One of the things I listed on the recent wish-list of "taxes" features I want to support in LibQ is multi-user compatibility. What exactly is meant by that? Well, literally, it means the ability to share a single computer with multiple people, and not step on the toes of others.
In practice, it comes down to a game of permissions. In a typical multi-user system (unlike DOS, Windows 1.0-3.1, and Windows 9x, which were fundamentally single-user systems), disk resources are divided among the different users of the computer. Typically there will be one or more administrators, which have access to everything, and a number of individual users, who only have access to a portion of the disk.

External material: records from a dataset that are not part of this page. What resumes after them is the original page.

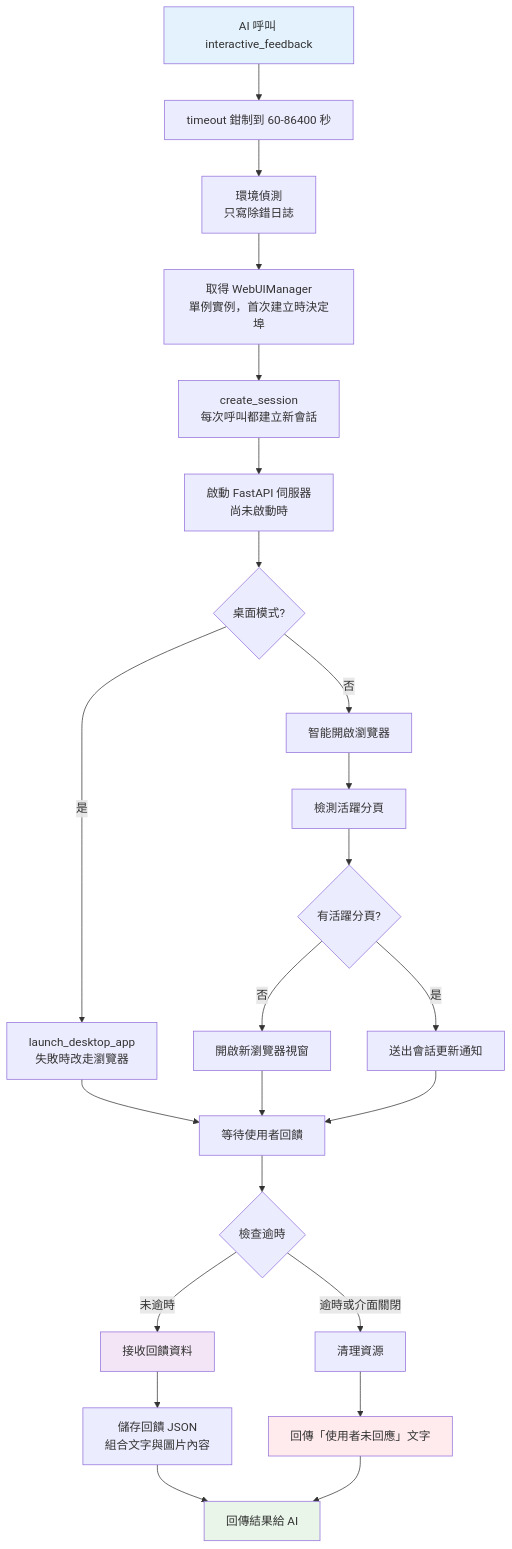
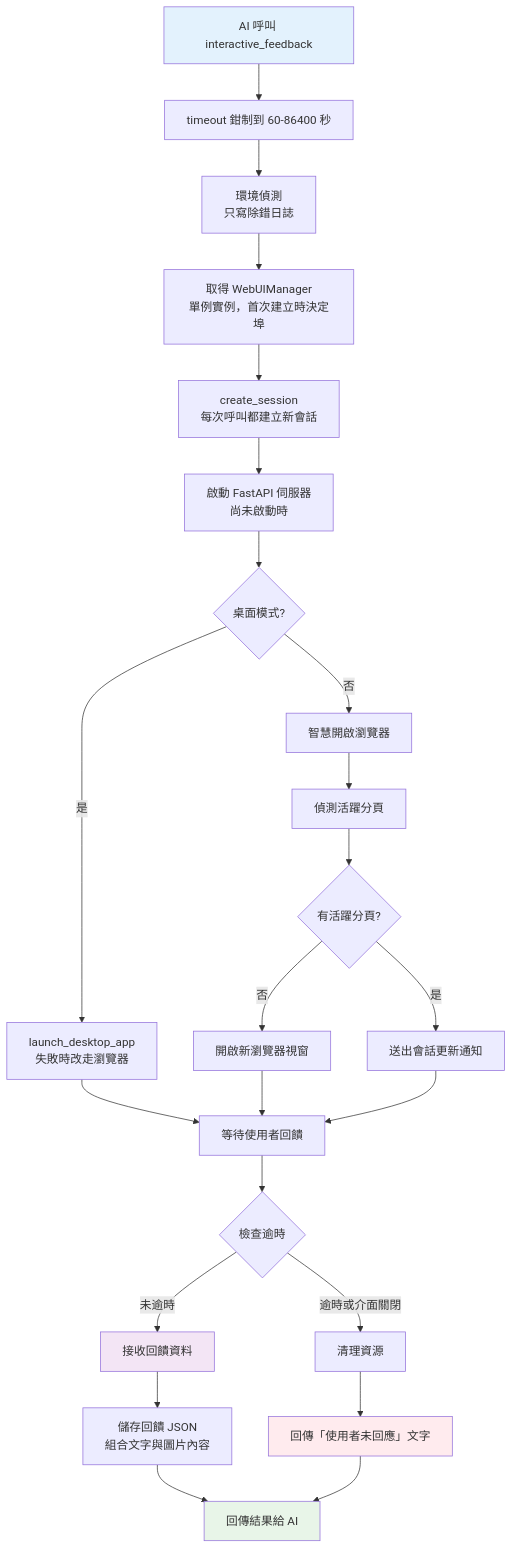
One commit to CloudEngineHub/mcp-feedback-enhanced changed the second of 12 diagrams in docs/architecture/interaction-flows.md. Above: the diagram before and after it, drawn with Mermaid. The commit also changed other lines of this file, not shown here.

````diff
--- a/docs/architecture/interaction-flows.md
+++ b/docs/architecture/interaction-flows.md
@@ -111,37 +111,37 @@
 ```mermaid
 flowchart TD
     START[AI 呼叫 interactive_feedback] --> VALIDATE[timeout 鉗制到 60-86400 秒]
     VALIDATE --> ENV[環境偵測<br/>只寫除錯日誌]
     ENV --> MANAGER[取得 WebUIManager<br/>單例實例，首次建立時決定埠]
     MANAGER --> CREATE[create_session<br/>每次呼叫都建立新會話]
 
     CREATE --> SERVER[啟動 FastAPI 伺服器<br/>尚未啟動時]
     SERVER --> MODE{桌面模式?}
     MODE -->|是| DESKTOP[launch_desktop_app<br/>失敗時改走瀏覽器]
-    MODE -->|否| BROWSER[智能開啟瀏覽器]
+    MODE -->|否| BROWSER[智慧開啟瀏覽器]
 
-    BROWSER --> DETECT[檢測活躍分頁]
+    BROWSER --> DETECT[偵測活躍分頁]
     DETECT --> OPEN_DECISION{有活躍分頁?}
 
     OPEN_DECISION -->|否| OPEN[開啟新瀏覽器視窗]
     OPEN_DECISION -->|是| NOTIFY[送出會話更新通知]
 
     DESKTOP --> WAIT[等待使用者回饋]
     OPEN --> WAIT
     NOTIFY --> WAIT
 
     WAIT --> TIMEOUT{檢查逾時}
     TIMEOUT -->|未逾時| FEEDBACK[接收回饋資料]
     TIMEOUT -->|逾時或介面關閉| CLEANUP[清理資源]
 
     FEEDBACK --> PROCESS[儲存回饋 JSON<br/>組合文字與圖片內容]
     PROCESS --> RETURN[回傳結果給 AI]
 
     CLEANUP --> ERROR[回傳「使用者未回應」文字]
     ERROR --> RETURN
 
     style START fill:#e3f2fd
     style RETURN fill:#e8f5e8
     style ERROR fill:#ffebee
     style FEEDBACK fill:#f3e5f5
 ```
````
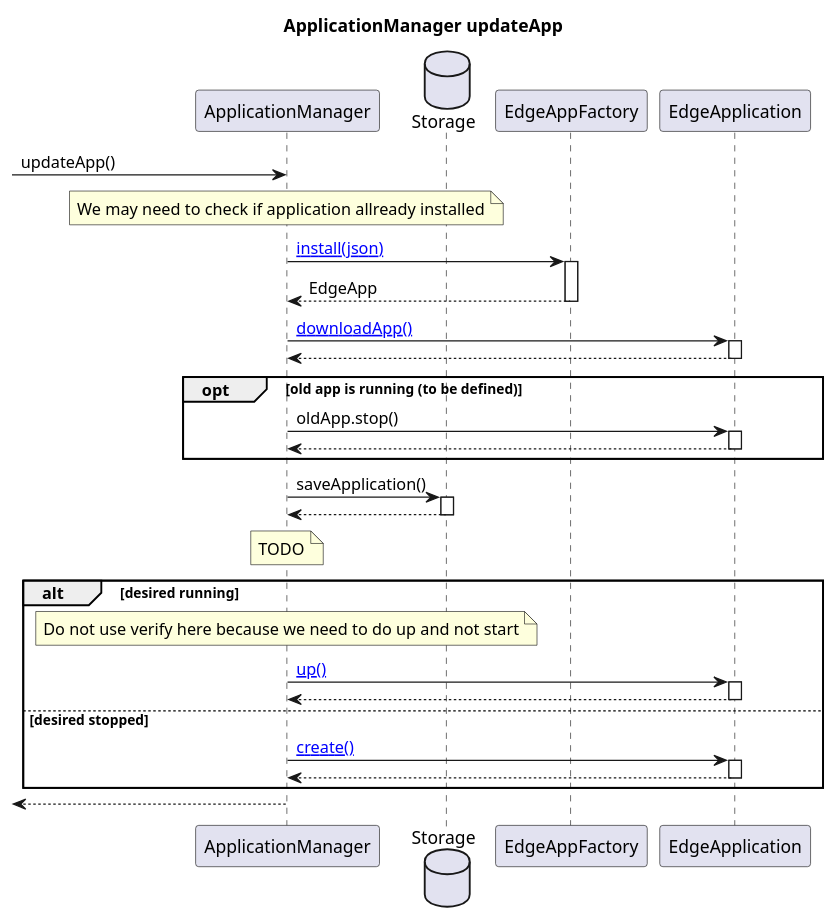
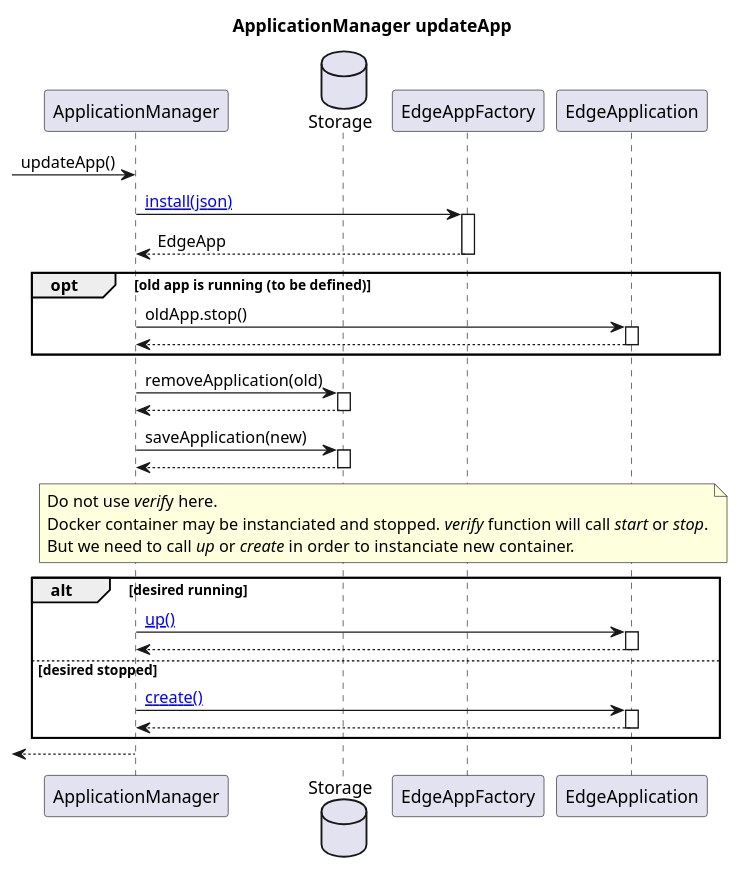
Before and after one commit to se-edge/framework-diagrams: the diagram in ApplicationManager/updateApp.puml, drawn with PlantUML. The commit also changed 7 other files, not shown here.

Commit message:
update boot sequence diagram

```diff
--- a/ApplicationManager/updateApp.puml
+++ b/ApplicationManager/updateApp.puml
@@ -1,41 +1,42 @@
 @startuml
 title "ApplicationManager updateApp"
 
 participant ApplicationManager as AM
 database Storage as Stor
 participant EdgeAppFactory as EAF
 participant EdgeApplication as EApp
 
 [->AM: updateApp()
 
-
-note over AM: We may need to check if application allready installed
 AM->EAF ++: [[http://www.plantuml.com/plantuml/proxy?cache=no&src=https://raw.githubusercontent.com/se-edge/diagrams/develop/ApplicationManager/EdgeAppFactory.install.puml&fmt=svg install(json)]]
 EAF-->AM --: EdgeApp
-
-AM->EApp ++: [[http://www.plantuml.com/plantuml/proxy?cache=no&src=https://raw.githubusercontent.com/se-edge/diagrams/develop/ApplicationManager/ComposeApplication.downloadApp.puml&fmt=svg downloadApp()]]
-EApp-->AM --:
 
 opt old app is running (to be defined)
     AM->EApp ++: oldApp.stop()
     EApp-->AM --:
 end
 
 
-AM->Stor ++: saveApplication()
+AM->Stor ++: removeApplication(old)
 Stor-->AM --:
 
-note over AM: TODO
+AM->Stor ++: saveApplication(new)
+Stor-->AM --:
 
+note over AM, EApp
+    Do not use //verif//y here.
+    Docker container may be instanciated and stopped. //verify// function will call //start// or //stop//.
+    But we need to call //up// or //create// in order to instanciate new container.
+end note
 alt desired running
-    note over AM: Do not use verify here because we need to do up and not start
+
     AM->EApp ++: [[http://www.plantuml.com/plantuml/proxy?cache=no&src=https://raw.githubusercontent.com/se-edge/diagrams/develop/ApplicationManager/ComposeApplication.up.puml&fmt=svg up()]]
     EApp-->AM --:
 else desired stopped
     AM->EApp ++: [[http://www.plantuml.com/plantuml/proxy?cache=no&src=https://raw.githubusercontent.com/se-edge/diagrams/develop/ApplicationManager/ComposeApplication.create.puml&fmt=svg create()]]
     EApp-->AM --:
 end
 
 
 AM-->[:
 @enduml
```
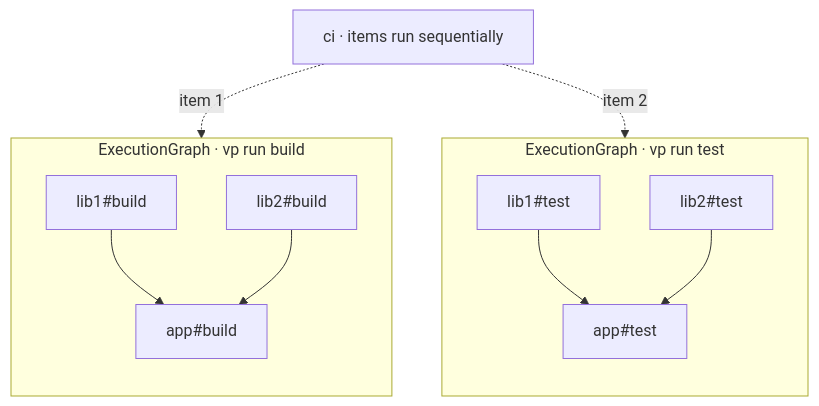
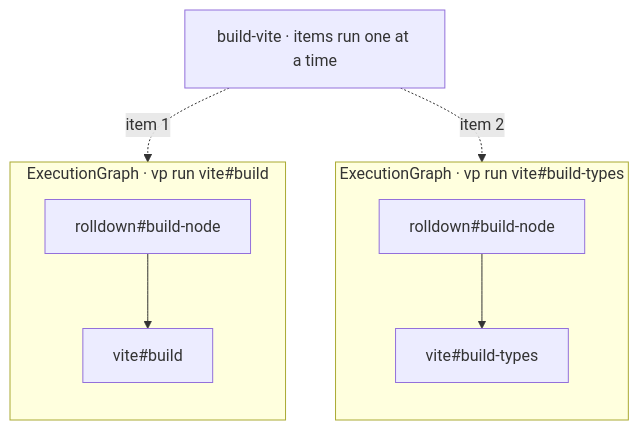
Before and after one commit to RSS1102/vite-task: the second of 4 diagrams in docs/rfcs/run-many.md, drawn with Mermaid. The commit also changed other lines of this file, not shown here.

Commit message:
docs(rfc): rewrite run-many with vite-plus task names, clearer sequence/parallel callouts

````diff
--- a/docs/rfcs/run-many.md
+++ b/docs/rfcs/run-many.md
@@ -32,18 +44,16 @@
 ```mermaid
 flowchart TD
-  root["ci · items run sequentially"]
+  root["build-vite · items run one at a time"]
   root -. item 1 .-> G1
   root -. item 2 .-> G2
 
-  subgraph G1["ExecutionGraph · vp run build"]
+  subgraph G1["ExecutionGraph · vp run vite#build"]
     direction TB
-    b1[lib1#build] --> ba[app#build]
-    b2[lib2#build] --> ba
+    rn1[rolldown#build-node] --> vb[vite#build]
   end
 
-  subgraph G2["ExecutionGraph · vp run test"]
+  subgraph G2["ExecutionGraph · vp run vite#build-types"]
     direction TB
-    t1[lib1#test] --> ta[app#test]
-    t2[lib2#test] --> ta
+    rn2[rolldown#build-node] --> vbt[vite#build-types]
   end
 ```
````
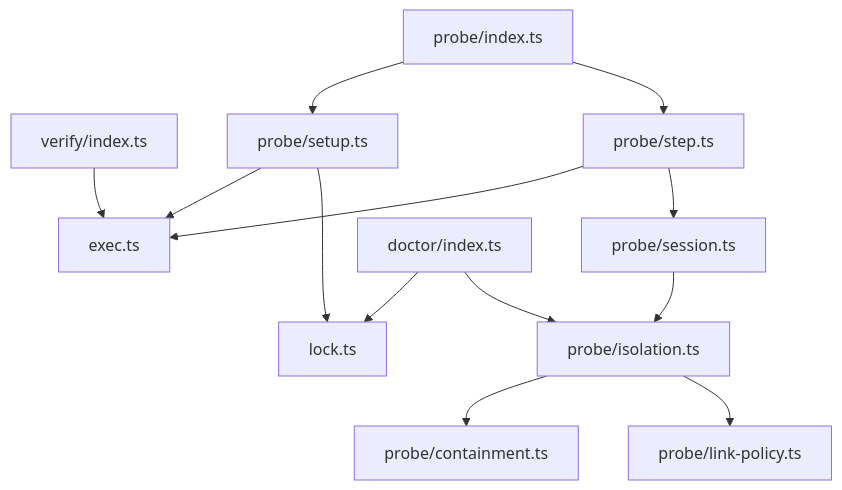
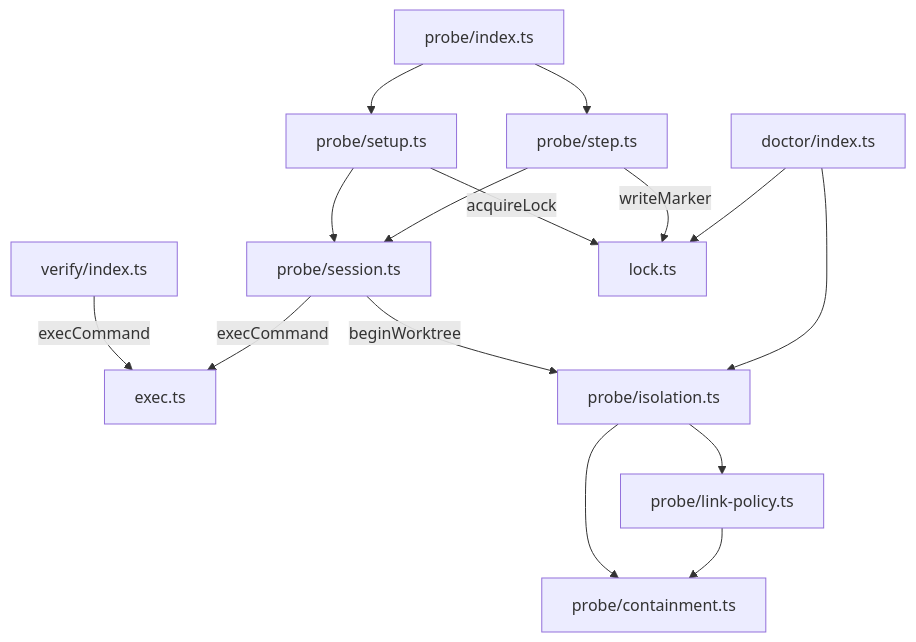
One commit to LanNguyenSi/agent-dx changed the diagram in packages/agent-primitives/README.md. Above: the diagram before and after it, drawn with Mermaid. The commit also changed other lines of this file and 1 other file, not shown here.

First line of the commit message:
docs(agent-primitives): correct probe teardown and import graph

````diff
--- a/packages/agent-primitives/README.md
+++ b/packages/agent-primitives/README.md
@@ -124,15 +130,17 @@
 ```mermaid
 flowchart TD
-  VER["verify/index.ts"] --> EXEC["exec.ts"]
+  VER["verify/index.ts"] -->|execCommand| EXEC["exec.ts"]
   PRB["probe/index.ts"] --> SET["probe/setup.ts"]
   PRB --> STP["probe/step.ts"]
-  SET --> EXEC
-  SET --> LCK["lock.ts"]
-  STP --> EXEC
-  STP --> SES["probe/session.ts"]
-  SES --> ISO["probe/isolation.ts"]
+  SET --> SES["probe/session.ts"]
+  STP --> SES
+  SET -->|acquireLock| LCK["lock.ts"]
+  STP -->|writeMarker| LCK
+  SES -->|execCommand| EXEC
+  SES -->|beginWorktree| ISO["probe/isolation.ts"]
   ISO --> CON["probe/containment.ts"]
   ISO --> LP["probe/link-policy.ts"]
+  LP --> CON
   DOC["doctor/index.ts"] --> LCK
   DOC --> ISO
 ```
````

In a strict multi-user system like Unix, individual users can only write to files and directories in their partition, called their home directory on Unix (while Windows NT doesn't really promote this idea by name, there is in fact a perfect analog to the home directory). Everything outside this home directory is likely to be read-only, and some of it (system directories, other users' home directories, etc.) may not even be readable to the individual users at all. Each user potentially has access to different directories than other users (this is always the case with home directories, but it may apply to things outside the home directories, as well).
To Unix users and programmers, this system is ancient, as Unix was designed (and operated) this way from day one. However, to Windows users, this is a fairly new concept. As mentioned, DOS, 16-bit Windows, and Windows 9x do not really have the concept of user isolation. Contrary to what most Slashdotters will swear, Windows NT was designed from the beginning to support user isolation; however, NT 3.1-4.0 (3.1 was the first version; it was called 3.1 because its interface was based on the Windows 3.1 shell) were primarily used (on home computers) by hardcore nerds, while Windows 2000 won over the casual geeks, and it wasn't until Windows XP (back in 2001) that the technophobic end user installed NT on their home computer. The end result of this is that, even today, programs that do not work on multi-user systems plague the NT platform, and this is the reason so many NT users run as administrator today.
Where I'm going with this topic is this: learn to write multi-user compatible programs; it is not a useless skill. If you plan to write Unix programs, you're going to have to learn; but even if you're just a Windows coder, it would save people like me a considerable amount of pain if you would still learn how to write programs that play nice.
Next time (whenever I write another technical post): how to write multi-user compatible programs on Windows and Unix. And coming soon: multi-user compatibility hall of shame.